I realize this is terribly cliche, horribly overdone, and disgustingly cheesy, but I’ve been contemplating a complete separation from the idea of dating or relationships. A quick backstory: I didn’t have a boyfriend until I was 17. I didn’t even have many dates to dances…in fact, I got asked to exactly one dance before I entered the dating world. None of that is bad, but the fact that I was so disappointed, so heartbroken- that I placed so much value on the opposite gender’s lack of interest in me- that is the part I don’t like. When I finally had a guy in my life that was interested in me, I didn’t really stop to think about if he was the type of person I really wanted to be with. I just went with it. I settled into the mediocracy of it all.

From that day in August of 2006 until last November, I hadn’t gone longer than a few months without some sort of love interest in my life. Most of them weren’t worth the effort.
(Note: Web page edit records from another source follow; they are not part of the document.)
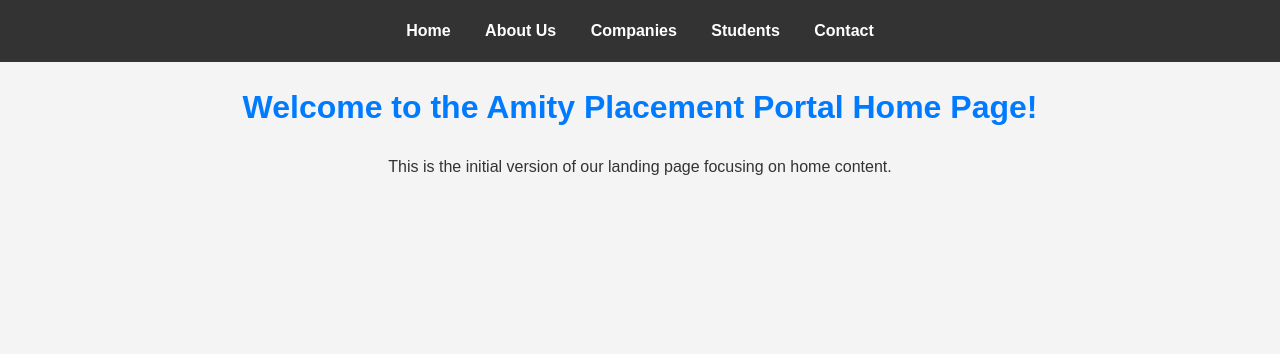
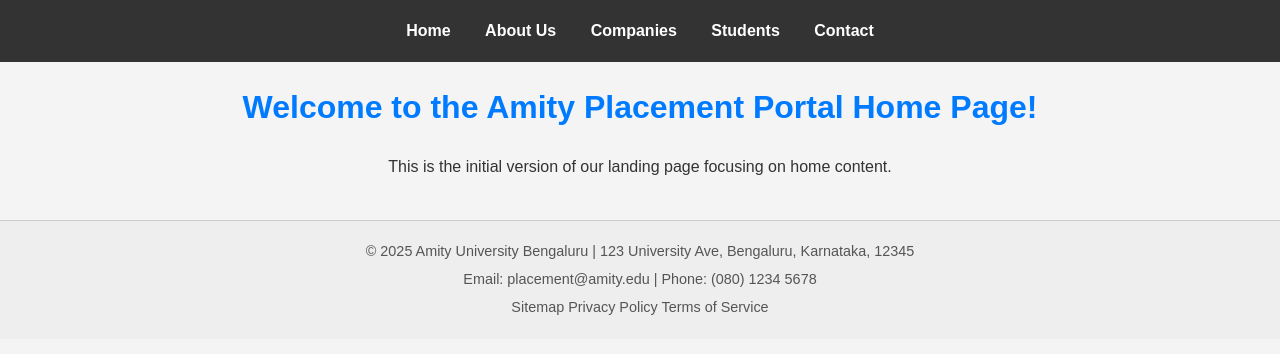
Before and after one commit to Rohith-084/placement-portal, a plain HTML site: page index.html in a window 1280 px wide. Drawn offline with Linux system fonts and the light colour scheme.

Commit message:
Added a simple footer.

```diff
--- a/index.html
+++ b/index.html
@@ -18,5 +18,14 @@
     </nav>
     <h1>Welcome to the Amity Placement Portal Home Page!</h1>
     <p>This is the initial version of our landing page focusing on home content.</p>
+    <footer>
+        <p>&copy; 2025 Amity University Bengaluru | 123 University Ave, Bengaluru, Karnataka, 12345</p>
+        <p>Email: <a href="mailto:placement@amity.edu">placement@amity.edu</a> | Phone: (080) 1234 5678</p>
+        <p>
+            <a href="#">Sitemap</a>
+            <a href="#">Privacy Policy</a>
+            <a href="#">Terms of Service</a>
+        </p>
+    </footer>
 </body>
 </html>
--- a/style.css
+++ b/style.css
@@ -47,3 +47,29 @@ p {
     margin-bottom: 15px;
     text-align: center;
 }
+footer {
+    background-color: #eee;
+    color: #555;
+    text-align: center;
+    padding: 1em 0;
+    margin-top: 40px;
+    font-size: 0.9em;
+    border-top: 1px solid #ccc;
+    width: 100%;
+    box-sizing: border-box;
+}
+
+footer p {
+    margin: 5px 0;
+    padding: 0 10px;
+}
+
+footer a {
+    color: #555;
+    text-decoration: none;
+}
+
+footer a:hover {
+    text-decoration: underline;
+    color: #333;
+}
```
We didn’t click or even really appreciate each other, we just kept each other from being lonely. That’s a huge stretch of my life of simply avoiding loneliness…eight years. Arguably some of the most important years in life for figuring out who you are and what you want from life. In that time, I can say with certainty that I was only with one person who even slightly understood the underlying thoughts driving my actions, who was able to get through the surface, get to know the real person underneath, and actually be supportive of that person.

I’ve had crushes since last November. I’ve been so interested in this one person that it’s torn me up inside. I’ve gotten my hopes up, those same hopes obliterated, and my emotions all tangled up that I haven’t been able to decipher up from down and good from bad. The most irritating part? I’ve taken all the blame. I’ve just viewed it all as something I’ve been doing wrong, that I’m not good enough. It’s a terrible way to think. Really, there is no blame to be placed. There is no wrong person in this situation. It’s just that there are feelings that aren’t reciprocated and nothing will change that.

I think accepting that fact is a good first step in beginning to appreciate myself. In stopping the blame and degrading attitude I have toward myself. It’s so self-destructive. If healing is going to continue, if I’m going to finally be able to be proud of who I am and what I’m doing with my life, the self-destructive behavior has to take a permanent vacation. I’m not giving myself a specific time frame for this break from the idea of relationships and dating, but I am making a very specific declaration for myself to end all ideas of being with another person until I can fully be content and joyful with who I am, what I’m doing, and where I’m going in life.

Alaska - August 2014
Alaska – August 2014

listening to: Bon Iver, Hozier